The 500-acre Jarman Gap prescribed burn in Shenandoah National Park was successfully completed on Wednesday and Thursday, April 10-11. Assistant Fire Management Officer John Fry reported that "prescribed fire objectives were achieved." Fry added that local residents and visitors will continue to see smoke from within the burn area over the next several days.
The Jarman Gap prescribed burn goals were to reduce hazardous fuels and the threat of a major wildfire. The fire will also help to promote oak and pine regeneration, additional animal food sources, and increased plant diversity. The forest of chestnut oak and three types of pine - Virginia, pitch, and table mountain - provides valuable habitat for a variety of wildlife.
Firefighters successfully contained three spot fires that occurred outside of the planned burn area, but within the park's boundary. They were assisted by water drops from a helicopter staged at Shenandoah Valley Airport by the National Park Service and other agencies during peak fire season. Crews will work today to clear a small portion of the A.T. and Turk Branch Trail, both temporarily closed due to the spot fires.

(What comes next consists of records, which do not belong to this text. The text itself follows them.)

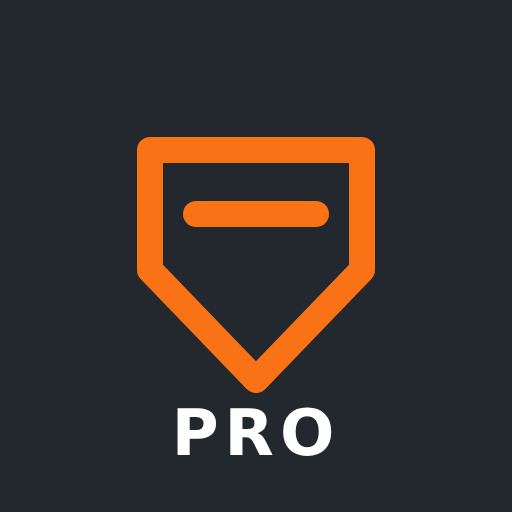
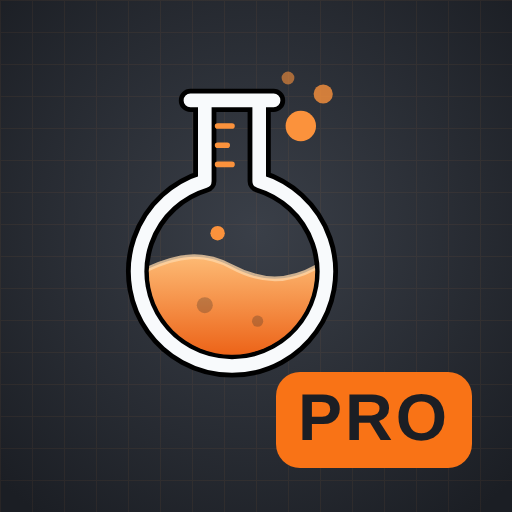
Version 10: neues App-Symbol (Kolben mit PRO) (#10)
Symbole für Homescreen (192/512), Apple (180) und eine eigene
Android-Fassung mit Sicherheitsrand (maskable). Browser-Tab zeigt das
Symbol jetzt auch.

Claude-Session: https://claude.ai/code/session_01PHNf8zyq4wdwEw9eWu2Ss8

Changed region(s): [[0.2188, 0.125, 0.9375, 0.9375]]

diff --git a/index.html b/index.html
@@ -5,6 +5,7 @@
 <meta name="viewport" content="width=device-width, initial-scale=1, viewport-fit=cover">
 <title>Lernlabor Pro</title>
 <link rel="manifest" href="manifest.webmanifest">
+<link rel="icon" type="image/png" sizes="192x192" href="icon-192.png">
 <link rel="apple-touch-icon" href="apple-touch-icon.png">
 <meta name="theme-color" content="#1f2937"><script>try{var m=localStorage.getItem("lernlabor-pro-ansicht")||"hell";if(m!=="geraet")document.documentElement.setAttribute("data-theme",m==="dunkel"?"dark":"light")}catch(e){document.documentElement.setAttribute("data-theme","light")}</script>
 <meta name="apple-mobile-web-app-capable" content="yes">
@@ -1049,7 +1050,7 @@ VIZ.arbg=()=>S.svg(560,200,bx(10,14,170,56,BL,['1. Instanz','Arbeitsgericht'])+S
  bx(10,100,170,56,GR,['Güteverhandlung','(Vorsitzender allein)'])+S.a(180,128,195,128)+bx(195,100,170,56,GR,['Kammertermin','mit 2 ehrenamtl. Richtern'])+S.a(365,128,380,128)+bx(380,100,170,56,GR,['Urteil','oder Vergleich'])+
  S.t(280,186,'1. Instanz: kein Anwaltszwang, jede Seite trägt ihre Anwaltskosten selbst (§ 12a ArbGG)',null,{sz:12,f:'var(--mute)'}),'Instanzen und Ablauf vor dem Arbeitsgericht');
 VIZ.mob=()=>S.svg(560,150,bx(10,40,120,56,YL,['Vorfall','dokumentieren'])+S.a(130,68,150,68)+bx(150,40,120,56,BL,['Beschwerde','§ 84, § 85 BetrVG'])+S.a(270,68,290,68)+bx(290,40,120,56,RD,['Arbeitgeber','handelt (§ 12 AGG)'])+S.a(410,68,430,68)+bx(430,40,120,56,GR,['Nachfassen,','Schutz (§ 16 AGG)'])+S.t(280,130,'Keine Nachteile wegen der Beschwerde',null,{sz:12,f:'var(--mute)'}),'Ablauf bei Belästigung oder Mobbing');
-const NEU='<h3>🆕 Version 9 (14.11.2026)</h3><ul><li>Antworten in Prüfungsaufgaben und „Im Betrieb“ bleiben auf diesem Gerät gespeichert. Aus „Im Betrieb“ führt „‹ Zurück zu Im Betrieb“ zurück.</li><li>Regler mit Formelzeichen. Reglerwerte bleiben erhalten, solange die App offen ist.</li><li>Neu im Menü Lernen unter „Nachschlagen“: Glossar und Formelsammlung.</li><li>Rechenaufgaben: nach einer falschen Antwort „Woran lag es?“ mit typischen Fehlern.</li><li>Einheiten auch in Zeichnungen und Formelbrüchen mit echtem Bruchstrich.</li><li>Schrittleiste zeigt, wo Du gerade bist. Größere Schrift in Zeichnungen am Handy, bessere Kontraste, Startseite mit dem nächsten Schritt zuerst.</li><li>Unter den Reglern stehen „Üben“, „Favorit“ und „Mehr“ in einer Zeile, vier Ergebnisse als zwei mal zwei Kacheln. Alle Texte im Blocksatz.</li></ul><h3>Version 8 (14.11.2026)</h3><ul><li>Bedienung wie im Lernlabor: Jede Ansicht hat eine eigene Adresse. „Zurück“ bleibt in der App, Neuladen öffnet dasselbe Thema, unter „Mehr“ gibt es „Teilen“ und „QR-Code“.</li><li>Wo Skizze und Regler-Zeichnung gleich waren (35 Themen), steht nur noch die bewegte Zeichnung.</li><li>Regler in einer Zeile, Ergebnisse als drei Kacheln nebeneinander.</li><li>Rechenaufgaben: „Antwort prüfen“ oder Enter, Rückfrage bei „1.250“, Hinweis, ob Dein Wert zu groß oder zu klein ist, „💡 Hilfe“ in Schritten, Lösungsweg nach dem zweiten Versuch.</li><li>Menüs „Lernen“ mit „Weiter mit …“, „Üben &amp; Prüfen“ und „Ich“ mit Lernstand, Meine Kurstermine, Tutorial und Sonstiges.</li><li>Startet hell, Dunkel wählbar unter Ich → Sonstiges. Größere Schrift in den Zeichnungen am Handy.</li></ul><h3>Version 7 (14.11.2026)</h3><ul><li>Fachliche Prüfung aller sechs Fachrichtungen: 26 Korrekturen.</li><li>Rechenaufgaben in Mechatronik und Logistik erkennen falsche Ergebnisse jetzt zuverlässig. Zwei Kostenaufgaben in der Organisation nehmen die richtige Lösung jetzt an.</li><li>Lichtvorhang: über 500 mm wird mit K = 1600 mm/s gerechnet. Kühlwasserpumpe mit gemessenen Leistungen statt dritter Potenz.</li><li>Chemie: Druckluftbehälter, pH-Wert, adiabate Verdichtung und Standardzustand präzisiert.</li><li>Kunststoff: Polyreaktionen, Alterung und Recycling ergänzt.</li><li>Themen mit Gesetzen und Normen zeigen den Rechtsstand.</li></ul><h3>Version 6 (14.11.2026)</h3><ul><li>Drei neue Fachrichtungen: Kunststoff &amp; Kautschuk, Mechatronik und Logistik, jeweils mit eigenen Technikthemen, Reglern mit Auftrag, Rechenaufgaben, Situationsaufgaben, Fachgespräch und fünf Aufgaben „Im Betrieb“.</li><li>Für alle: neues Thema „Rüsten verkürzen (SMED)“ in der Organisation.</li><li>Elektrotechnik: neue Regler zum Stromsignal 4 bis 20 mA und zum Performance Level.</li><li>Metall und Elektrotechnik: Hinweis auf die EU-Maschinenverordnung ab 20. Januar 2027.</li></ul><h3>Version 5 (14.11.2026)</h3><ul><li>Chemie: neues Gebiet „Thermodynamik“ mit zehn Themen, von den Gasgesetzen über Sieden und Kondensieren und die Reaktionswärme bis zur Wärmebilanz am Reaktor.</li><li>Neun neue Regler mit Auftrag und 25 neue Rechenaufgaben.</li></ul><h3>Version 4 (14.11.2026)</h3><ul><li>Bedienung wie im Lernlabor: „Thema wechseln“ mit zwei Wischleisten, vier Schritte in einer Zeile, „Üben“ am Schluss.</li><li>Regler mit Zahlenfeld zum Eintippen, Ergebnisse als Kacheln, Knöpfe „Üben“, „Favorit“ und „Mehr“.</li><li>Nachschlagen mit Wichtiges, Grundgleichungen, Verstehen und typische Fehler, Alle Werte und Meine Notiz.</li><li>Einheiten mit echtem Bruchstrich.</li></ul><h3>Version 3 (14.11.2026)</h3><ul><li>Drei Fachrichtungen: Metall, Elektrotechnik und Chemie. Du wählst Deine Fachrichtung auf der Startseite, der Lernstand wird je Fachrichtung getrennt gemerkt.</li><li>Je 14 neue Technikthemen für Elektrotechnik und Chemie, dazu Zusatzthemen in der Organisation.</li><li>Neu unter Prüfen: „Im Betrieb“ mit je fünf mehrstufigen Aufgaben, die Technik, Organisation und Führung verbinden.</li><li>Jedes Thema zeigt jetzt die Kästen Wichtiges, Gleichungen und Typische Fehlerquellen.</li></ul>';
+const NEU='<h3>🆕 Version 10 (14.11.2026)</h3><ul><li>Neues App-Symbol: der Kolben aus dem Lernlabor in Orange mit „PRO“. Auch im Browser-Tab.</li></ul><h3>Version 9 (14.11.2026)</h3><ul><li>Antworten in Prüfungsaufgaben und „Im Betrieb“ bleiben auf diesem Gerät gespeichert. Aus „Im Betrieb“ führt „‹ Zurück zu Im Betrieb“ zurück.</li><li>Regler mit Formelzeichen. Reglerwerte bleiben erhalten, solange die App offen ist.</li><li>Neu im Menü Lernen unter „Nachschlagen“: Glossar und Formelsammlung.</li><li>Rechenaufgaben: nach einer falschen Antwort „Woran lag es?“ mit typischen Fehlern.</li><li>Einheiten auch in Zeichnungen und Formelbrüchen mit echtem Bruchstrich.</li><li>Schrittleiste zeigt, wo Du gerade bist. Größere Schrift in Zeichnungen am Handy, bessere Kontraste, Startseite mit dem nächsten Schritt zuerst.</li><li>Unter den Reglern stehen „Üben“, „Favorit“ und „Mehr“ in einer Zeile, vier Ergebnisse als zwei mal zwei Kacheln. Alle Texte im Blocksatz.</li></ul><h3>Version 8 (14.11.2026)</h3><ul><li>Bedienung wie im Lernlabor: Jede Ansicht hat eine eigene Adresse. „Zurück“ bleibt in der App, Neuladen öffnet dasselbe Thema, unter „Mehr“ gibt es „Teilen“ und „QR-Code“.</li><li>Wo Skizze und Regler-Zeichnung gleich waren (35 Themen), steht nur noch die bewegte Zeichnung.</li><li>Regler in einer Zeile, Ergebnisse als drei Kacheln nebeneinander.</li><li>Rechenaufgaben: „Antwort prüfen“ oder Enter, Rückfrage bei „1.250“, Hinweis, ob Dein Wert zu groß oder zu klein ist, „💡 Hilfe“ in Schritten, Lösungsweg nach dem zweiten Versuch.</li><li>Menüs „Lernen“ mit „Weiter mit …“, „Üben &amp; Prüfen“ und „Ich“ mit Lernstand, Meine Kurstermine, Tutorial und Sonstiges.</li><li>Startet hell, Dunkel wählbar unter Ich → Sonstiges. Größere Schrift in den Zeichnungen am Handy.</li></ul><h3>Version 7 (14.11.2026)</h3><ul><li>Fachliche Prüfung aller sechs Fachrichtungen: 26 Korrekturen.</li><li>Rechenaufgaben in Mechatronik und Logistik erkennen falsche Ergebnisse jetzt zuverlässig. Zwei Kostenaufgaben in der Organisation nehmen die richtige Lösung jetzt an.</li><li>Lichtvorhang: über 500 mm wird mit K = 1600 mm/s gerechnet. Kühlwasserpumpe mit gemessenen Leistungen statt dritter Potenz.</li><li>Chemie: Druckluftbehälter, pH-Wert, adiabate Verdichtung und Standardzustand präzisiert.</li><li>Kunststoff: Polyreaktionen, Alterung und Recycling ergänzt.</li><li>Themen mit Gesetzen und Normen zeigen den Rechtsstand.</li></ul><h3>Version 6 (14.11.2026)</h3><ul><li>Drei neue Fachrichtungen: Kunststoff &amp; Kautschuk, Mechatronik und Logistik, jeweils mit eigenen Technikthemen, Reglern mit Auftrag, Rechenaufgaben, Situationsaufgaben, Fachgespräch und fünf Aufgaben „Im Betrieb“.</li><li>Für alle: neues Thema „Rüsten verkürzen (SMED)“ in der Organisation.</li><li>Elektrotechnik: neue Regler zum Stromsignal 4 bis 20 mA und zum Performance Level.</li><li>Metall und Elektrotechnik: Hinweis auf die EU-Maschinenverordnung ab 20. Januar 2027.</li></ul><h3>Version 5 (14.11.2026)</h3><ul><li>Chemie: neues Gebiet „Thermodynamik“ mit zehn Themen, von den Gasgesetzen über Sieden und Kondensieren und die Reaktionswärme bis zur Wärmebilanz am Reaktor.</li><li>Neun neue Regler mit Auftrag und 25 neue Rechenaufgaben.</li></ul><h3>Version 4 (14.11.2026)</h3><ul><li>Bedienung wie im Lernlabor: „Thema wechseln“ mit zwei Wischleisten, vier Schritte in einer Zeile, „Üben“ am Schluss.</li><li>Regler mit Zahlenfeld zum Eintippen, Ergebnisse als Kacheln, Knöpfe „Üben“, „Favorit“ und „Mehr“.</li><li>Nachschlagen mit Wichtiges, Grundgleichungen, Verstehen und typische Fehler, Alle Werte und Meine Notiz.</li><li>Einheiten mit echtem Bruchstrich.</li></ul><h3>Version 3 (14.11.2026)</h3><ul><li>Drei Fachrichtungen: Metall, Elektrotechnik und Chemie. Du wählst Deine Fachrichtung auf der Startseite, der Lernstand wird je Fachrichtung getrennt gemerkt.</li><li>Je 14 neue Technikthemen für Elektrotechnik und Chemie, dazu Zusatzthemen in der Organisation.</li><li>Neu unter Prüfen: „Im Betrieb“ mit je fünf mehrstufigen Aufgaben, die Technik, Organisation und Führung verbinden.</li><li>Jedes Thema zeigt jetzt die Kästen Wichtiges, Gleichungen und Typische Fehlerquellen.</li></ul>';
 const ABK=[['AEVO','Ausbilder-Eignungsverordnung'],['AGG','Allgemeines Gleichbehandlungsgesetz'],['ArbGG','Arbeitsgerichtsgesetz'],['ArbSchG','Arbeitsschutzgesetz'],['ArbZG','Arbeitszeitgesetz'],['ASiG','Arbeitssicherheitsgesetz'],['BAG','Bundesarbeitsgericht'],['BBiG','Berufsbildungsgesetz'],['BDSG','Bundesdatenschutzgesetz'],['BEEG','Bundeselterngeld- und Elternzeitgesetz'],['BetrSichV','Betriebssicherheitsverordnung'],['BetrVG','Betriebsverfassungsgesetz'],['BGB','Bürgerliches Gesetzbuch'],['BImSchG','Bundes-Immissionsschutzgesetz'],['BUrlG','Bundesurlaubsgesetz'],['DSGVO','Datenschutz-Grundverordnung'],['EFZG','Entgeltfortzahlungsgesetz'],['EuGH','Europäischer Gerichtshof'],['GefStoffV','Gefahrstoffverordnung'],['GewO','Gewerbeordnung'],['HGB','Handelsgesetzbuch'],['HinSchG','Hinweisgeberschutzgesetz'],['JArbSchG','Jugendarbeitsschutzgesetz'],['KrWG','Kreislaufwirtschaftsgesetz'],['KSchG','Kündigungsschutzgesetz'],['MiLoG','Mindestlohngesetz'],['MuSchG','Mutterschutzgesetz'],['NachwG','Nachweisgesetz'],['ProdHaftG','Produkthaftungsgesetz'],['SGB III / VII / IX','Sozialgesetzbuch: Arbeitsförderung / Unfallversicherung / Rehabilitation und Teilhabe'],['TVG','Tarifvertragsgesetz'],['TzBfG','Teilzeit- und Befristungsgesetz'],['UStG','Umsatzsteuergesetz'],['WHG','Wasserhaushaltsgesetz']];
 
 /* Neue Rechenaufgaben */
@@ -5376,7 +5377,7 @@ home=function(v){home5(v);
  if(warn)v.append(warn);
 };
 
-{const vf=document.querySelector('#view+p.sub');if(vf){vf.className='ftr';vf.removeAttribute('style');vf.innerHTML='🔒 Dein Lernstand bleibt auf Deinem Gerät · keine Konten · kein Tracking<br>© 2026 Dr. rer. nat. Markus Baum · Version 9 · Eigene Aufgaben, keine Nachbildung von IHK-Prüfungen · Weitergabe nur mit Erlaubnis'}}
+{const vf=document.querySelector('#view+p.sub');if(vf){vf.className='ftr';vf.removeAttribute('style');vf.innerHTML='🔒 Dein Lernstand bleibt auf Deinem Gerät · keine Konten · kein Tracking<br>© 2026 Dr. rer. nat. Markus Baum · Version 10 · Eigene Aufgaben, keine Nachbildung von IHK-Prüfungen · Weitergabe nur mit Erlaubnis'}}
 /* Menüband wie im Lernlabor: Start · Lernen · Üben & Prüfen · Ich */
 const nav5=nav;
 nav=function(){nav5();const bs=document.querySelectorAll('#fs button');if(bs[1]&&!FACH.includes(tab)){const s=bs[1].querySelectorAll('span');if(s[1])s[1].textContent='Lernen'}if(bs[2]){const s=bs[2].querySelectorAll('span');if(s[1])s[1].textContent='Üben & Prüfen'}};
@@ -8439,7 +8440,7 @@ window.betrieb=function(v){const bn={tec:TKZ,org:'Organisation',fp:'Führung'};
 /* Fußzeile wie im Lernlabor: Impressum, Datenschutz, Hinweise */
 {const vf=document.querySelector('.ftr');if(vf){const OW='Dr. rer. nat. Markus Baum',ML=['baum.ma91','yahoo.de'].join('@'),AD='Am alten Schlachthof 2<br>93053 Regensburg';
  const ft=document.createElement('footer');ft.id='ft';ft.className='ftr';
- ft.innerHTML='<nav class="ftl" aria-label="Impressum und Datenschutz"><button type="button" data-ft="Impressum">Impressum</button><span aria-hidden="true">·</span><button type="button" data-ft="Datenschutz">Datenschutz</button><span aria-hidden="true">·</span><button type="button" data-ft="Hinweise">Hinweise</button></nav><p class="ftk">🔒 Dein Lernstand bleibt auf Deinem Gerät · keine Konten · kein Tracking</p><p class="ft-c">© 2026 '+OW+' · Version 9 · Weitergabe nur mit Erlaubnis</p>'
+ ft.innerHTML='<nav class="ftl" aria-label="Impressum und Datenschutz"><button type="button" data-ft="Impressum">Impressum</button><span aria-hidden="true">·</span><button type="button" data-ft="Datenschutz">Datenschutz</button><span aria-hidden="true">·</span><button type="button" data-ft="Hinweise">Hinweise</button></nav><p class="ftk">🔒 Dein Lernstand bleibt auf Deinem Gerät · keine Konten · kein Tracking</p><p class="ft-c">© 2026 '+OW+' · Version 10 · Weitergabe nur mit Erlaubnis</p>'
  +'<details><summary>Hinweise</summary><p>Alle Aufgaben sind eigene Aufgaben und keine IHK-Prüfungsaufgaben. Ich prüfe die Inhalte sorgfältig, Fehler sind trotzdem möglich. Normwerte, Grenzwerte und Fristen sind Beispiel- und Richtwerte zum Üben, maßgeblich sind die aktuellen Normen, Gesetze, Tabellenbücher und die Angaben Deiner IHK. Lernlabor Pro ersetzt keinen Lehrgang und garantiert keinen Prüfungserfolg.</p></details>'
  +'<details><summary>Impressum</summary><p>Angaben gemäß § 5 DDG</p><p>'+OW+'<br>'+AD+'</p><p>E-Mail: '+ML+'</p><p>Lernlabor Pro ist ein privates Lernangebot. Es steht in keiner Verbindung zur IHK oder zum DIHK.</p><p><b>Urheberrecht:</b> Aufgaben, Texte, Grafiken und Programm von Lernlabor Pro sind urheberrechtlich geschützt. Du darfst sie für Dein eigenes Lernen nutzen. Kopieren, Weitergeben oder Veröffentlichen, auch in Teilen, ist nur mit meiner schriftlichen Erlaubnis gestattet.</p></details>'
  +'<details><summary>Datenschutz</summary><p>Verantwortlich: '+OW+', '+AD.replace('<br>',', ')+', '+ML+'</p><p><b>Dein Lernstand:</b> Lernlabor Pro speichert Deinen Lernstand, Deine Favoriten und Deine Notizen nur in Deinem Browser auf Deinem Gerät. Sie werden nicht automatisch an mich oder andere übertragen. Du kannst sie unter „Ich“ exportieren oder löschen.</p><p><b>Hosting:</b> Die Seite liegt bei GitHub Pages (GitHub Inc., USA). Beim Aufruf verarbeitet GitHub technisch nötige Zugriffsdaten, zum Beispiel Deine IP-Adresse, um die Seite auszuliefern und vor Angriffen zu schützen. Rechtsgrundlage ist Art. 6 Abs. 1 lit. f DSGVO (berechtigtes Interesse an einer sicheren Bereitstellung). Die Übermittlung in die USA stützt sich auf das EU-US Data Privacy Framework.</p><p>Keine Cookies, kein Tracking, keine KI durch diese Seite.</p><p><b>Deine Rechte:</b> Auskunft, Berichtigung, Löschung, Einschränkung, Widerspruch und Beschwerde bei einer Datenschutz-Aufsichtsbehörde (in Bayern für Private: Bayerisches Landesamt für Datenschutzaufsicht).</p></details>';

During the burn, firefighters discovered two black bear cubs who had been injured in the fire. Both were treated by staff at the Wildlife Center of Virginia (WCV), but one succumbed to injuries. The second cub remains in their care and is expected to survive.Once released from the WCV, park staff will work with the Virginia Department of Game and Inland Fisheries to place the cub with a wild nursing female bear.Park Superintendent Jim Northup said, "We deeply regret the injuries to these two bears, but overall we are very pleased with the outcome of this burn."
The prescribed burn was a multi-agency effort with firefighters and other resources from across the region. Local support came from Dooms and Wilson Fire Departments.
Did You Know?
The small circular pits (Opferkessels) often found in the rocks of Shenandoah National Park’s cliffs and summits are formed by standing water.